Excerpts from a Dread Liturgy by DrouthRelease date: July 31, 2020
Label: Translation Loss Records
Portland blast-beat specialists Drouth have been around for some time now. Formerly known as Contempt, the quartet have been playing their intense version of tremolo strewn black metal for about eight years. Excerpts from a Dread Liturgy serves as only their second full-length in all of that time, following on from 2017 debut, Knives, Labyrinths, Mirrors. Their sophomore album is coming courtesy of renown label Translation Loss, though, which should tell you a great deal about the calibre of the band, the quality of the release sonically and physically, and of the heights Drouth themselves presumably aspire to.
In truth, Excerpts from a Dread Liturgy still feels like the album before the true breakthrough. It is an accomplished album that deserves, and will surely receive, a great deal of acclaim, but it is by no means perfect, and doesn’t feel like it has quite momentum or sheer heft of quality to cut through to the majority of the scene. Sometimes those ‘surfacing’ moments are quite ineffable to predict, other times it seems inescapable, but before pondering such unwieldy subject matter, there’s the matter of focusing on Drouth’s quality second record.
The album opens in fine fettle, bludgeoning the listener right out of the gate, with ‘A Drowning in Sunlight’. While the band are extremely adept at furiously thrusting themselves through quality passages of sonic abrasiveness spilling from the guitars, drums almost running out of room to fit in just one more crash and a manic, throbbing bass, it is when the band show restraint from the unrelenting battery to summon an atmospheric, cryptic interlude that provides strange, startling and welcome juxtaposition, that their true quality shines through.
‘An Apiarist’ is a track that froths and foments with menace and is reminiscent of fellow countrymen Uada. I’ve previously read that Drouth have repeatedly been compared to Uada, and on the evidence of the aforementioned track and their debut album, I do not think the four members had too much room to complain, but this new LP does set them apart from Uada and similar kin, and in many ways the rest of record reminds me far more of how recent European acts have been reimagining black metal that consciously still pays great credit to the early progenitors of the genre. ‘An Apiarist’ is the longest track, only just shy of double figures, and is a fantastic piece of musicianship and one I believe will surely be a favourite to bask in live. It is powerful, muscular and a must for anyone who enjoys their black metal unrelenting yet with enough detail to please the attentive and astute listener.

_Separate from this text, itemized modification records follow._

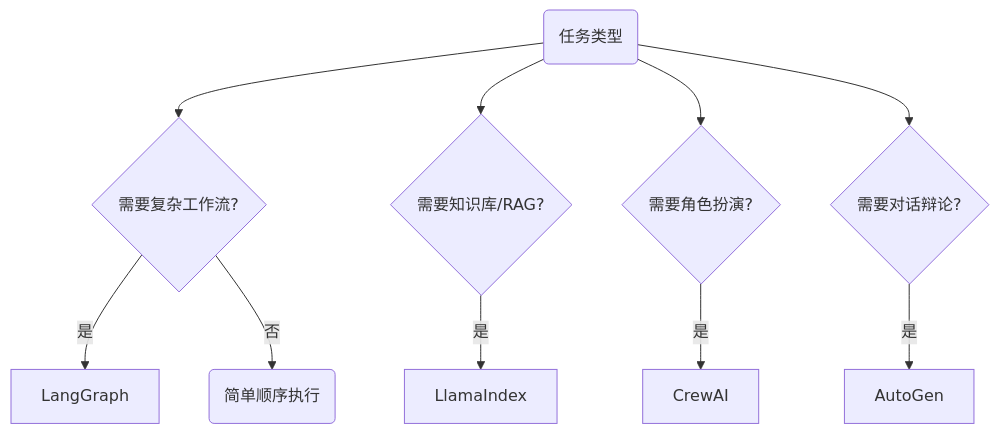
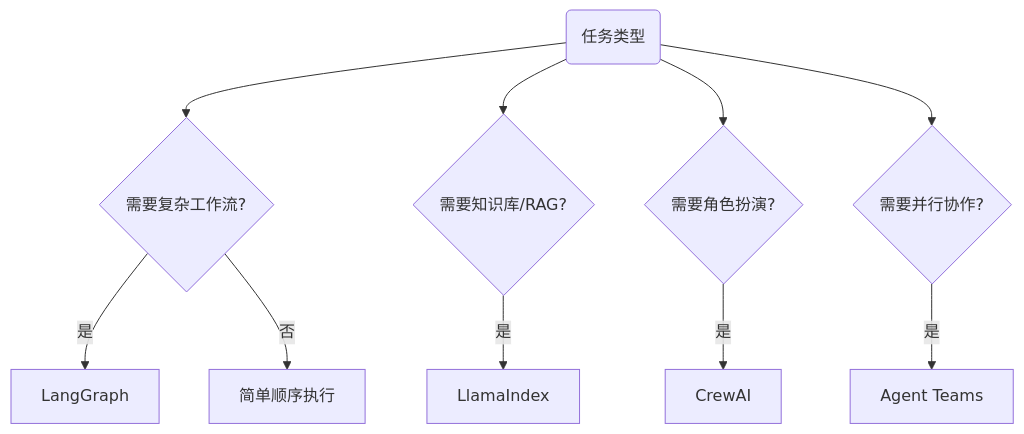
One commit to yiweinanzi/ai-research-ebook changed the diagram in src/content/docs/code/agents.mdx. Above: the diagram before and after it, drawn with Mermaid. The commit also changed other lines of this file and 2 other files, not shown here.

````diff
--- a/src/content/docs/code/agents.mdx
+++ b/src/content/docs/code/agents.mdx
@@ -25,17 +25,14 @@
 ```mermaid
 flowchart TD
     A(任务类型) --> B{需要复杂工作流?}
     A --> C{需要知识库/RAG?}
     A --> D{需要角色扮演?}
-    A --> E{需要对话辩论?}
+    A --> E{需要并行协作?}
 
     B -->|是| F[LangGraph]
-    B -->|否| G(简单顺序执行)
+    B -->|否| G[简单顺序执行]
 
     C -->|是| H[LlamaIndex]
     D -->|是| I[CrewAI]
-    E -->|是| J[AutoGen]
-
-
-
+    E -->|是| J[Agent Teams]
 ```
````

‘O Time, Thy Pyramids – An Unfinished Nightmare’ is, a) an ace name for a track, and, b) another fantastic addition to the album. Seven minutes and change of scorching blast beats, more frantic tremolo guitar picking and ‘his arms and legs have begun to blur’ drumming. It is another track that proves Drouth have the ability to create soundscapes that aren’t forever rooted in fury, opening as it does with sinister, unsettling, guitar work that roils and heaves with discomfort and unease, before finding footing and laying waste to all in its path. Once again, Drouth serve an impressive slice of extreme metal. This is then followed by ‘A Repulsive Act Shrouded in Flesh’, the jewel in the crown of Excerpts from a Dread Liturgy, finding their creative zenith thus far – a wonderfully winding journey through black metal old and new, hunting down and hurtling past high point after high point, conquering each and every peak. If a follow-up could bottle the mindset that created these eight minutes, Drouth will certainly be a name of note soon enough.
The album closes with ‘A Crown of Asphodels’, a perfectly serviceable song that elsewhere in the track-list would have perhaps been more worthy of note. However, following ‘A Repulsive Act Shrouded in Flesh’, it is completely overwhelmed and overshadowed and the question quickly arises as to why it was chosen as the album’s last word, compared to the euphoric high point of the record, just gone before. It is a question that I cannot answer, but greatly puzzles me still at the time of writing. Being the shortest track in length and serving as the only one of the five that doesn’t seem fully formed (and certainly affords little resolution, ending abruptly as it does). ‘A Crown of Asphodels’ is therefore a nagging, odd end to an otherwise very accomplished record, a record that had prided itself on structure, perhaps above all else.
Excerpts from a Dread Liturgy is a fine addition to the American black metal canon of 2020 and its recent years gone by, as well as Drouth’s diminutive discography to date. Maybe it is the latter fact – with such a limited number of releases in their near decade existence – that perhaps I expected more from the record than was fair to demand. The album is very well produced, with songs structured incredibly tightly and that showcase the quartet’s ability for subtlety and nuance along the way, sports killer artwork and has the backing of an extremely well-respected underground record label. Not bad at all for a sophomore release. Drouth’s new album is one worthy of note and I for one am excited for their third. Perhaps then will be the moment they punch through into the upper echelons of the USA’s black metal cohort. Soon, soon…